## PROBLEM DETAILS
Within the material below, count every line with the string "html". Give no more than the number.

## AVAILABLE DATA
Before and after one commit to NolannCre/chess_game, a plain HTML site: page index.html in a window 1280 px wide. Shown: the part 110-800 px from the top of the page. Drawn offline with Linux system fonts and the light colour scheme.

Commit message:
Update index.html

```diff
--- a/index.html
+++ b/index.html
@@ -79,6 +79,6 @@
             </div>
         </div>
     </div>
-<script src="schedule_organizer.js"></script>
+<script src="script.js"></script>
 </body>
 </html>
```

...

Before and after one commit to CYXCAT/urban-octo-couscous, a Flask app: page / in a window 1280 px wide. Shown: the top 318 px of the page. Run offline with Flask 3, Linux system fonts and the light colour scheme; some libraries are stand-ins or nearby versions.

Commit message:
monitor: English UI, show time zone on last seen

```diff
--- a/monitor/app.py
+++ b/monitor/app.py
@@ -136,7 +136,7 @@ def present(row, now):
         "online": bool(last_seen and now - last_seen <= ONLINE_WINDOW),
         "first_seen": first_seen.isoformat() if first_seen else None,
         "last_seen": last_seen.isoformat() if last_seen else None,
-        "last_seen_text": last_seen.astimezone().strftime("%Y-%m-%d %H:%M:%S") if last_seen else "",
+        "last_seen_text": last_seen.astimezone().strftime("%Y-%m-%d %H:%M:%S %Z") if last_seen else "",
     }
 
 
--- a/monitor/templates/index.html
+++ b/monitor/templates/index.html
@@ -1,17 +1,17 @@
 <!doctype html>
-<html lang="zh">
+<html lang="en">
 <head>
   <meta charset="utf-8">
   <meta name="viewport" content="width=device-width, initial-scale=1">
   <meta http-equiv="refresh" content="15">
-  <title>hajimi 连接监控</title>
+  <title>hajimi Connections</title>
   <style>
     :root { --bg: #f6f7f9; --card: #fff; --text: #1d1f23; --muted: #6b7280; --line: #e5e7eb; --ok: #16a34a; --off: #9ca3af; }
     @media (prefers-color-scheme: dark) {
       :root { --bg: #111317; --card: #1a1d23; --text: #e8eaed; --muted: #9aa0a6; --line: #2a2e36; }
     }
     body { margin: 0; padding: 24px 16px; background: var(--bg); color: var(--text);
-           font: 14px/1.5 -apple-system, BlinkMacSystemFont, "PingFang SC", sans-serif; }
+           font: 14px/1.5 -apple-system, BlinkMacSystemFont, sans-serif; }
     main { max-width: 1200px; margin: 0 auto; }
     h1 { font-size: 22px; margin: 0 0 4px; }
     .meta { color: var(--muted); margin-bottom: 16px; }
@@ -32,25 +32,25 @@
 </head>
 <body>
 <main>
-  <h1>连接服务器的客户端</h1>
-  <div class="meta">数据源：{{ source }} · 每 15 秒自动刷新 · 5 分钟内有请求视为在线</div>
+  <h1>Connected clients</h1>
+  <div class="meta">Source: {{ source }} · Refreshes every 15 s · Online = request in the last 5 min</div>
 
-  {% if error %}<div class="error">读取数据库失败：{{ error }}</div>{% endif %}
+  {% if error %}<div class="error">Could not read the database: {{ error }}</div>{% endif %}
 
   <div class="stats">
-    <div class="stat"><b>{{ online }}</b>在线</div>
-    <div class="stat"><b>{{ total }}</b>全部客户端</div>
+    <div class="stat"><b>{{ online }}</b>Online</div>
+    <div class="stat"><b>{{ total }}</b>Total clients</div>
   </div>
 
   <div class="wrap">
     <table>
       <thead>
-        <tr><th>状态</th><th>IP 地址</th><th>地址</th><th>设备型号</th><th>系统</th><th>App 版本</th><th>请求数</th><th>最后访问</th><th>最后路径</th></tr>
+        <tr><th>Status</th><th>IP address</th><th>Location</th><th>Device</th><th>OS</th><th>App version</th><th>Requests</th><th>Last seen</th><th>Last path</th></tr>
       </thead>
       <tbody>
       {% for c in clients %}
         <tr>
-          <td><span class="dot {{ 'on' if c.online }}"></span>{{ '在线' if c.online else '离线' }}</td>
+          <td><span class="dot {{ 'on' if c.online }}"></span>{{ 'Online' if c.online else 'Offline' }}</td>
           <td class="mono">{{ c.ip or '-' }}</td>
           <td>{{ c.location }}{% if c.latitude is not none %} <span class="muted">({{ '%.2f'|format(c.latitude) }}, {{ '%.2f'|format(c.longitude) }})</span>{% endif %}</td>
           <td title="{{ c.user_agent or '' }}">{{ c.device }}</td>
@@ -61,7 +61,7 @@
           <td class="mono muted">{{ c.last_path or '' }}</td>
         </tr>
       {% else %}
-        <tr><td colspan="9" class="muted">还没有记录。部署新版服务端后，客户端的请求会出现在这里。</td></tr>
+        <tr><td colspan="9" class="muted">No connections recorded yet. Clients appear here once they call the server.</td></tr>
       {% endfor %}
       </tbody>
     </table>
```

==

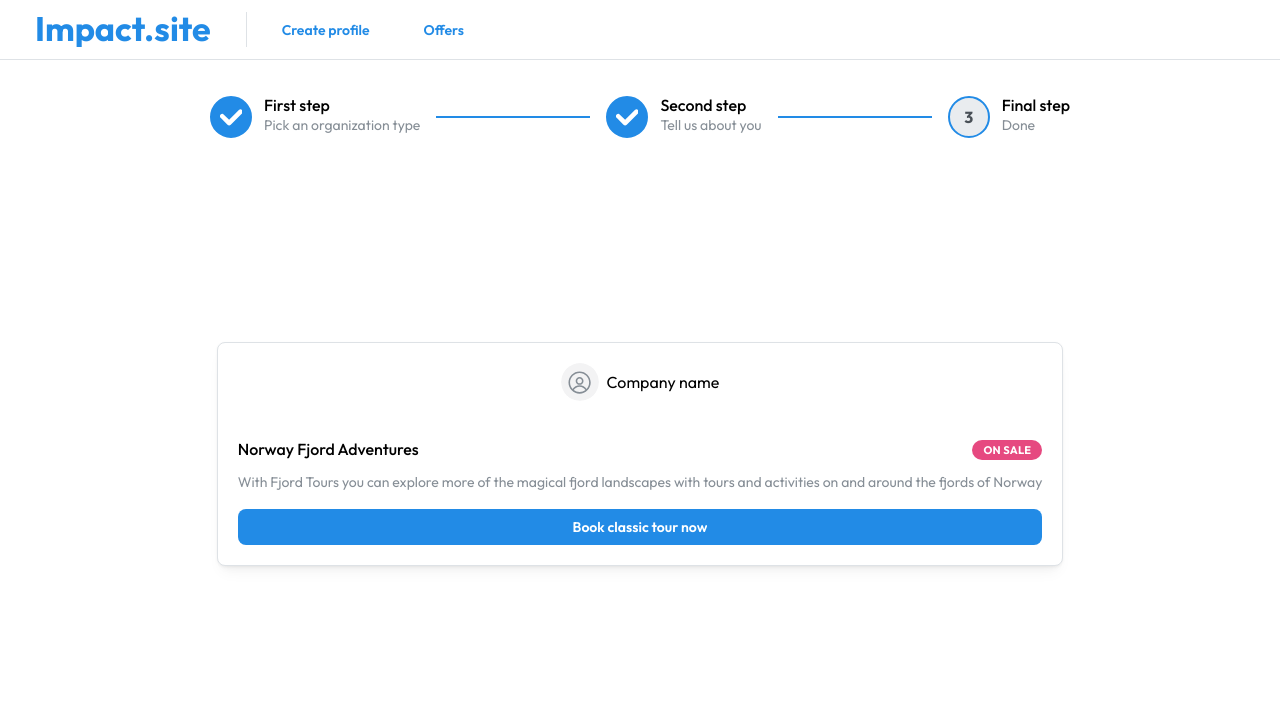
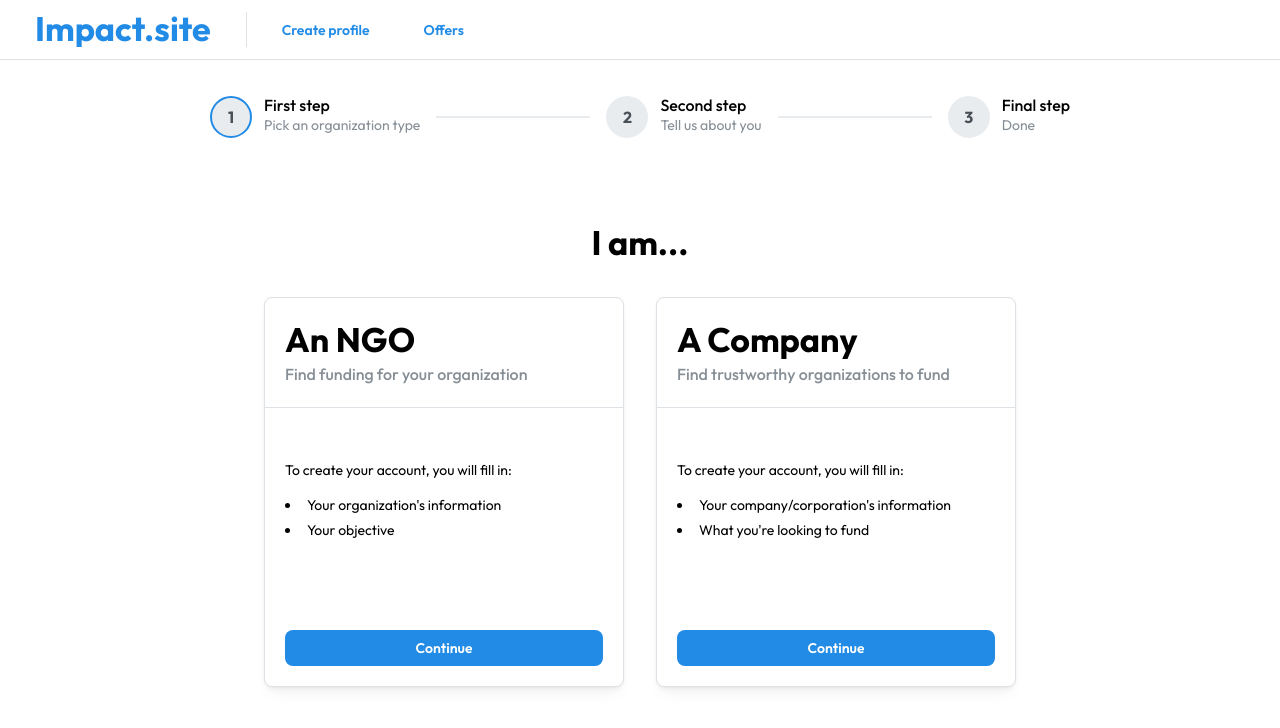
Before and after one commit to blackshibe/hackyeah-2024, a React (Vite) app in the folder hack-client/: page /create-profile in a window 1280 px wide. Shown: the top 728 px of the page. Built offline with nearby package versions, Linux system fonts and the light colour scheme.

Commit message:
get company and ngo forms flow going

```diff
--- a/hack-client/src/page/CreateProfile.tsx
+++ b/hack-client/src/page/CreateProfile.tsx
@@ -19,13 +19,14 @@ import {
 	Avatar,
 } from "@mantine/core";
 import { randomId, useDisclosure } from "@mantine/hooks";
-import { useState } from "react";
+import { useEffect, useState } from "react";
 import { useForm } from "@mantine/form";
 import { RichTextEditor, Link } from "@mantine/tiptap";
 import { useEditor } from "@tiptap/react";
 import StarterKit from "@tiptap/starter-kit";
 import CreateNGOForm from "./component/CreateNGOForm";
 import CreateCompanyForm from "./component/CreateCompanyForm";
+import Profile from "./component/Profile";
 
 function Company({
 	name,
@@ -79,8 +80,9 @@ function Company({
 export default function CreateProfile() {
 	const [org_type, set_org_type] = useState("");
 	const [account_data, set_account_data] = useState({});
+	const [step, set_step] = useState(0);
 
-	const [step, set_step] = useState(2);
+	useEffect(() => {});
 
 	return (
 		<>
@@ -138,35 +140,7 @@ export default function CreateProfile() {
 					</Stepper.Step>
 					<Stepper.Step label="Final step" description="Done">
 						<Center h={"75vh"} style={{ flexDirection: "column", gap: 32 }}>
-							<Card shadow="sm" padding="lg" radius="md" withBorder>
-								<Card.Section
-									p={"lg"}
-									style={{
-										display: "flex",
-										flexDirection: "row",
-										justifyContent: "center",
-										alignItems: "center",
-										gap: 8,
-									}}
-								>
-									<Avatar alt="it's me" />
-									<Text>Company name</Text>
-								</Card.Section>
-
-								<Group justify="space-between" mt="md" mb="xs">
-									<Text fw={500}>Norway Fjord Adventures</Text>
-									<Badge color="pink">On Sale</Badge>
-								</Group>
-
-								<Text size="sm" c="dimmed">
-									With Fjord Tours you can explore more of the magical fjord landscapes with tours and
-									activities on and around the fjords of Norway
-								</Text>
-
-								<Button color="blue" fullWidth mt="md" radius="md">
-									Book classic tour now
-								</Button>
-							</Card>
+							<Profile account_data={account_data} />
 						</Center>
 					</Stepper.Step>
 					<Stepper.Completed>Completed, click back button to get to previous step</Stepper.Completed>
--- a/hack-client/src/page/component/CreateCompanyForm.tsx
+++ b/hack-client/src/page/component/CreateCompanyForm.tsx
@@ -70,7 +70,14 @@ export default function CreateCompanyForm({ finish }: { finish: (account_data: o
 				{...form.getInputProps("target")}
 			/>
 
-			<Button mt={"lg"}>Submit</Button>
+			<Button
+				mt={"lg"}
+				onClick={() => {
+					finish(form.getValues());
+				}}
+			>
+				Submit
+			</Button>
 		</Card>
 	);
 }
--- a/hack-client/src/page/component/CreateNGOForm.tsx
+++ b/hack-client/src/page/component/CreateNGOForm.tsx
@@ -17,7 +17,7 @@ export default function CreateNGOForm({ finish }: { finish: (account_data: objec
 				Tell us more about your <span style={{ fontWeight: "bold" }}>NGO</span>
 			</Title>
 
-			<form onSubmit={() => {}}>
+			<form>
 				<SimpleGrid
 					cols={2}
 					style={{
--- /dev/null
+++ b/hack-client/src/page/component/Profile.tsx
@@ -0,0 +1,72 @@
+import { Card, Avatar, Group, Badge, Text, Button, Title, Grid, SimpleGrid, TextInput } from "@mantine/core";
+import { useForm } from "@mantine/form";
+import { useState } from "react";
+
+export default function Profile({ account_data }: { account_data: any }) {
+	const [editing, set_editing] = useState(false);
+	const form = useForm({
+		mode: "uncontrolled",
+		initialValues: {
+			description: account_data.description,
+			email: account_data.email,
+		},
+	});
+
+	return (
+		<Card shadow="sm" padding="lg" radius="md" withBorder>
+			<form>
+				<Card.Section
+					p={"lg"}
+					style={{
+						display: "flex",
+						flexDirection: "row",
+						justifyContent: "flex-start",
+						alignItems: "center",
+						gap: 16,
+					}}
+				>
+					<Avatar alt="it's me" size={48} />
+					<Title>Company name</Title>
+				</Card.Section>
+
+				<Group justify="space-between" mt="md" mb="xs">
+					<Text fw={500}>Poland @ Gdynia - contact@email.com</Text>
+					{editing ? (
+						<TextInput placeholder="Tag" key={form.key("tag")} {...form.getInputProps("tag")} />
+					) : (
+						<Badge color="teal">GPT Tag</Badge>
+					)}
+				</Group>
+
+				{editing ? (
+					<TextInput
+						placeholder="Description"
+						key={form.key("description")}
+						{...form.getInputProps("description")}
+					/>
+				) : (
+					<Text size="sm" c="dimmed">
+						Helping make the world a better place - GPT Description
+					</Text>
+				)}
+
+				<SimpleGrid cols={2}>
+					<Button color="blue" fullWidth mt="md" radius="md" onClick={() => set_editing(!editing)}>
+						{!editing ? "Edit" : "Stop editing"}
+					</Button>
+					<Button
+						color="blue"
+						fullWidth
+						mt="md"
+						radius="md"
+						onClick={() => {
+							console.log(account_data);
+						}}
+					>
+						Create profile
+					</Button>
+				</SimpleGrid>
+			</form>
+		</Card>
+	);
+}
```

## RESULT FOR THIS TASK
10